Your reply must be one number: the count of lines in the data below that contain "número".

· · ·

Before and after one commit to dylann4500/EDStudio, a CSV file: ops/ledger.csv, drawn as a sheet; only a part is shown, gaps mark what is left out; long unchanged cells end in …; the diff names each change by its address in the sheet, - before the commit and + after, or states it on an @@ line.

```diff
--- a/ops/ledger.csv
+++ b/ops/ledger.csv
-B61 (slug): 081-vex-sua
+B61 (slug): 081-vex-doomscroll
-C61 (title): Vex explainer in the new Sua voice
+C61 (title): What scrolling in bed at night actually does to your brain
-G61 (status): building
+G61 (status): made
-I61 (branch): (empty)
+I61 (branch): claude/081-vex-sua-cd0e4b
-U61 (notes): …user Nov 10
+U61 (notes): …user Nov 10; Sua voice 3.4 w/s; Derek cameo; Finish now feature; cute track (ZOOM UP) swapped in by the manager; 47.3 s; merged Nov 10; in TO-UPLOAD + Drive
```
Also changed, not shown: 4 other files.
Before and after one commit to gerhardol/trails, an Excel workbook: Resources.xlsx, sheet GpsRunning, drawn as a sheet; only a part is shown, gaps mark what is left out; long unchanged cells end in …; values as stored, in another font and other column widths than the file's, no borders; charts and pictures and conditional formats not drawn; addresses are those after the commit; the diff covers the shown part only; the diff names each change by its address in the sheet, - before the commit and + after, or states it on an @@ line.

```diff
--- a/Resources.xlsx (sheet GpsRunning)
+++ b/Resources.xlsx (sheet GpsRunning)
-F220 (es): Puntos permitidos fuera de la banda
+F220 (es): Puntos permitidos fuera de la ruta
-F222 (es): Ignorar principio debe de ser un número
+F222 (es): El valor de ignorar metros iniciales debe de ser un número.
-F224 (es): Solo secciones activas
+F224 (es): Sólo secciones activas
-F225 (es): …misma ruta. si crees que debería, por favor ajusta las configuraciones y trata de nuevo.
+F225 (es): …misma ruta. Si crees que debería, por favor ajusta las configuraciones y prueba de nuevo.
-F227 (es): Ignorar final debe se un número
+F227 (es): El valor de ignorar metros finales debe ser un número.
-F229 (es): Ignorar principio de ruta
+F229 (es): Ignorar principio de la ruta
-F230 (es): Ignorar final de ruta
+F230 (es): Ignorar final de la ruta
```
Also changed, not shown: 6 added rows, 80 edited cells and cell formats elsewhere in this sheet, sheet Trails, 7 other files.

· · ·

> Response area: 4